= Task details =
Locate the string "variable" throughout the material and copy every line in which it occurs.
»»
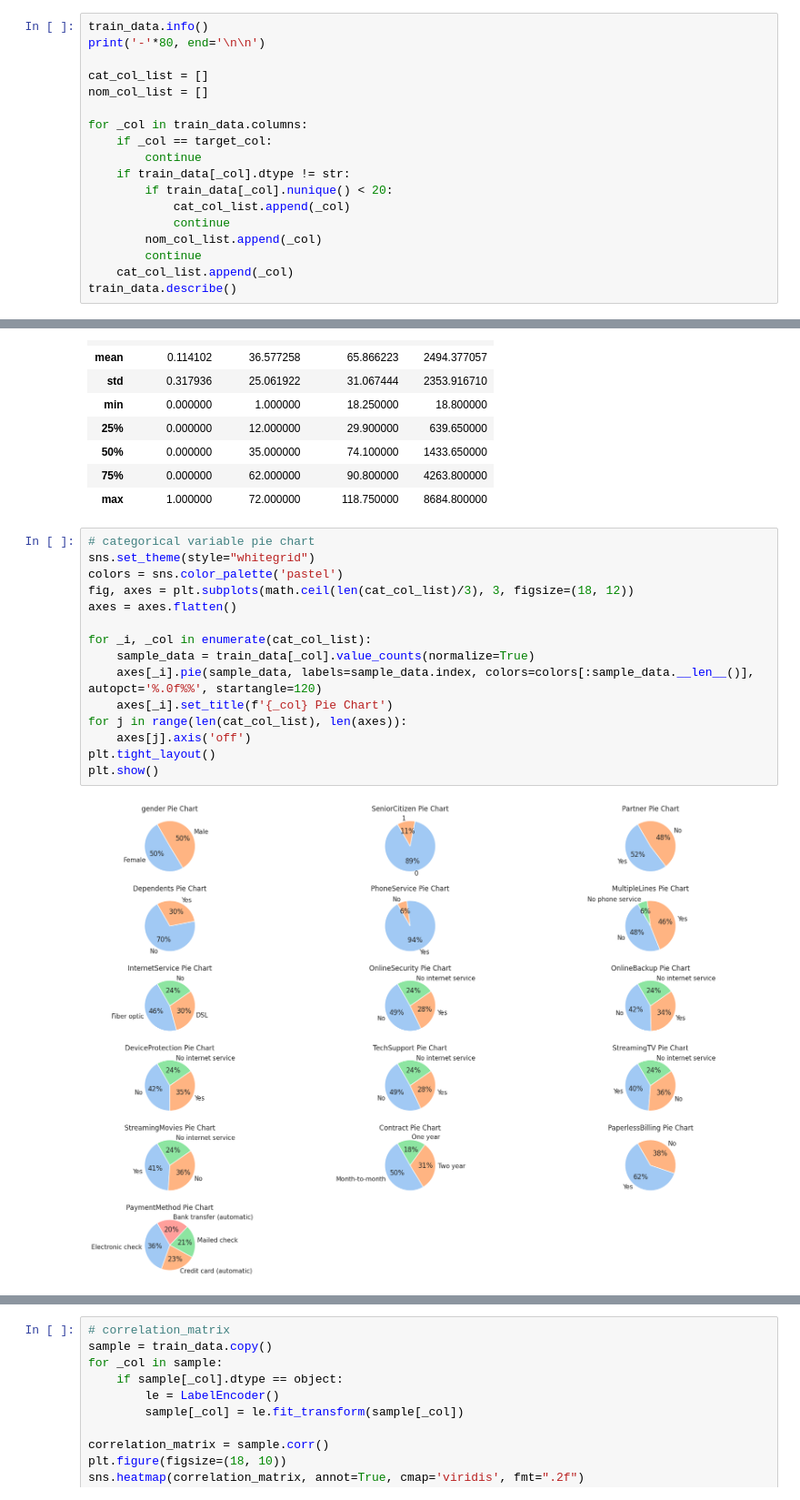
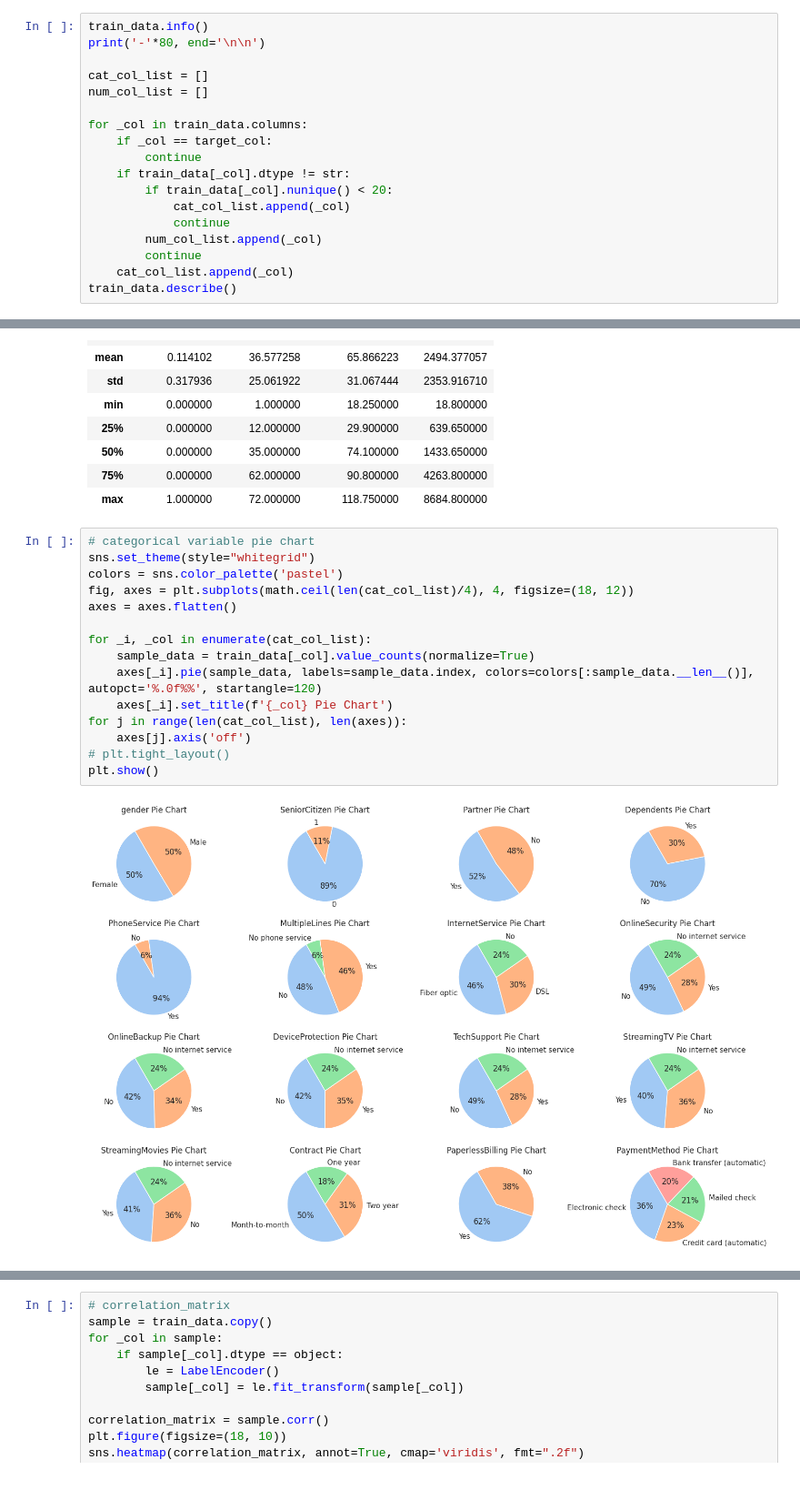
Before and after one commit to doomchitdoomchit/kaggle_playground, a Jupyter notebook: season-6-episode-3.ipynb, the cells around one changed output, grey strips where cells are left out. Shown at 91% size. Saved outputs shown, nothing was run; the diff lists cells and outputs as text.

```diff
--- a/season-6-episode-3.ipynb
+++ b/season-6-episode-3.ipynb
@@ -84,7 +90,7 @@ train_data.info()
 print('-'*80, end='\n\n')
 
 cat_col_list = []
-nom_col_list = []
+num_col_list = []
 
 for _col in train_data.columns:
     if _col == target_col:
@@ -93,7 +99,7 @@ for _col in train_data.columns:
         if train_data[_col].nunique() < 20:
             cat_col_list.append(_col)
             continue
-        nom_col_list.append(_col)
+        num_col_list.append(_col)
         continue
     cat_col_list.append(_col)
 train_data.describe()
@@ -127,20 +133,20 @@ memory usage: 95.2+ MB
 # %%
 # categorical variable pie chart
 sns.set_theme(style="whitegrid")
 colors = sns.color_palette('pastel')
-fig, axes = plt.subplots(math.ceil(len(cat_col_list)/3), 3, figsize=(18, 12))
+fig, axes = plt.subplots(math.ceil(len(cat_col_list)/4), 4, figsize=(18, 12))
 axes = axes.flatten()
 
 for _i, _col in enumerate(cat_col_list):
     sample_data = train_data[_col].value_counts(normalize=True)
     axes[_i].pie(sample_data, labels=sample_data.index, colors=colors[:sample_data.__len__()], autopct='%.0f%%', startangle=120)
     axes[_i].set_title(f'{_col} Pie Chart')
 for j in range(len(cat_col_list), len(axes)):
     axes[j].axis('off')
-plt.tight_layout()
+# plt.tight_layout()
 plt.show()
 # %% [output]
-[figure, old version]
+[figure, new version]
 # %%
 # numerical variable kde-box plot
 colors = sns.color_palette('pastel')
```
Also changed, not shown: parts of 12 cells of this notebook.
««
= Task result =
 # categorical variable pie chart
 # numerical variable kde-box plot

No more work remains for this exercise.